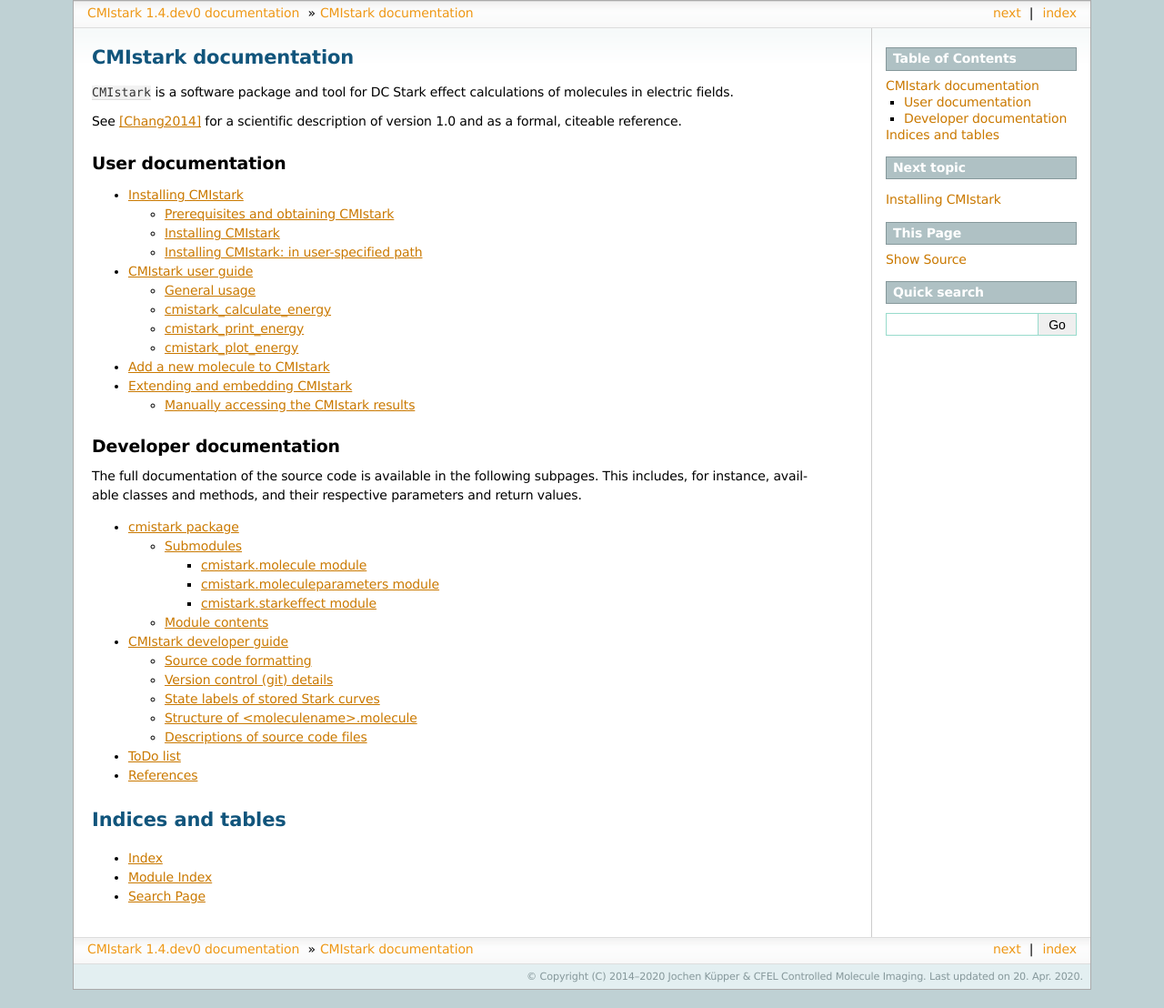
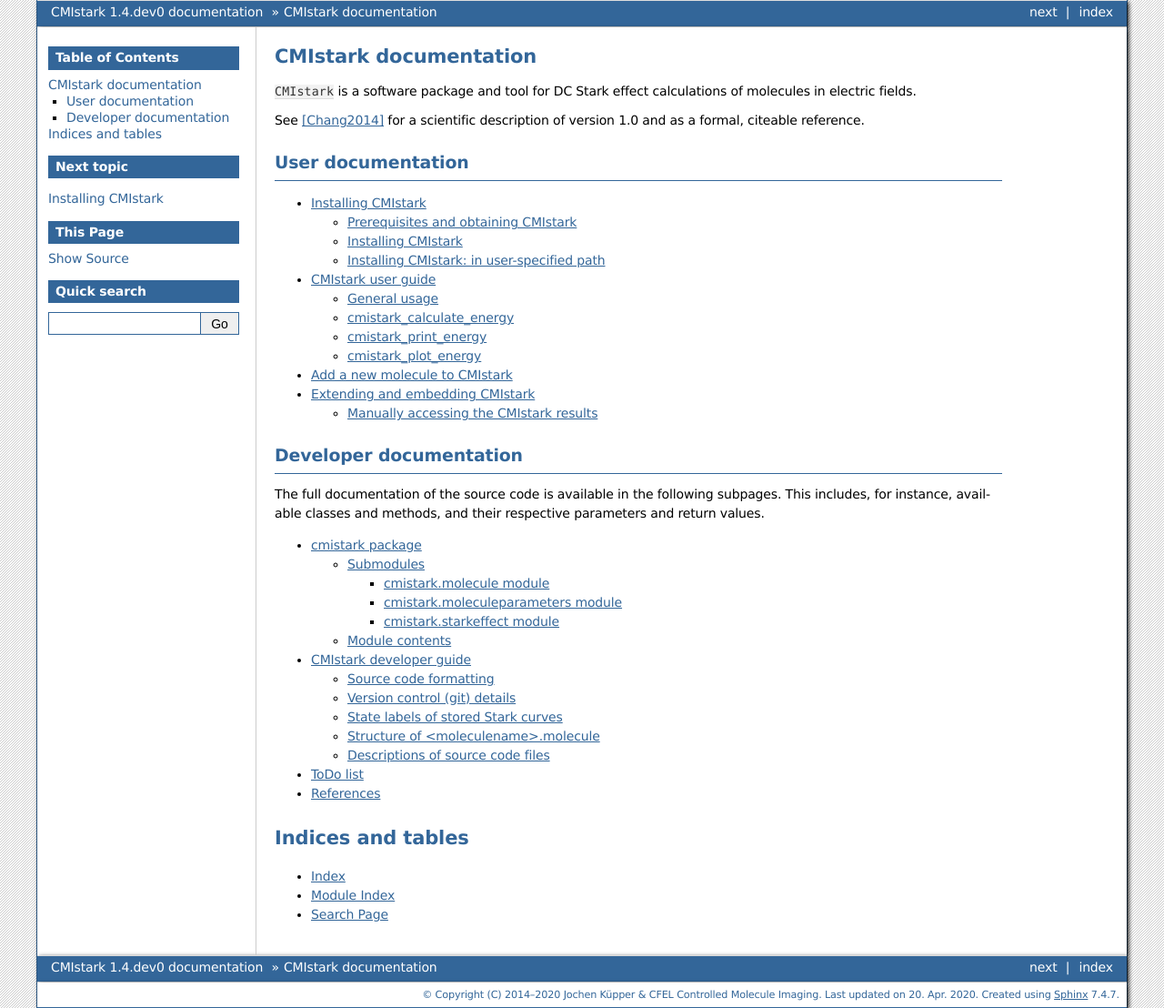
Before and after one commit to CFEL-CMI/cmistark, a Sphinx documentation site: the page built from doc/index.rst, in a window 1280 px wide. Shown: the whole page at 91% size. Built offline with Sphinx 7.4.7, drawn with Linux system fonts in a browser that asks for light colours.

Commit message:
change documentaton theme

```diff
--- a/doc/conf.py
+++ b/doc/conf.py
@@ -89,7 +89,8 @@
 
 # The theme to use for HTML and HTML Help pages.  See the documentation for
 # a list of builtin themes.
-html_theme = 'sphinxdoc'
+#html_theme = 'sphinxdoc'
+html_theme = 'bizstyle'
 
 # Theme options are theme-specific and customize the look and feel of a theme
 # further.  For a list of options available for each theme, see the
@@ -151,7 +152,7 @@
 html_show_sourcelink = True
 
 # If true, "Created using Sphinx" is shown in the HTML footer. Default is True.
-html_show_sphinx = False
+html_show_sphinx = True
 
 # If true, "(C) Copyright ..." is shown in the HTML footer. Default is True.
 html_show_copyright = True
```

» Task prompt:
Please filter the entries above down to the lines holding "list" and copy them.

» Result for this task:
 # a list of builtin themes.
 # further.  For a list of options available for each theme, see the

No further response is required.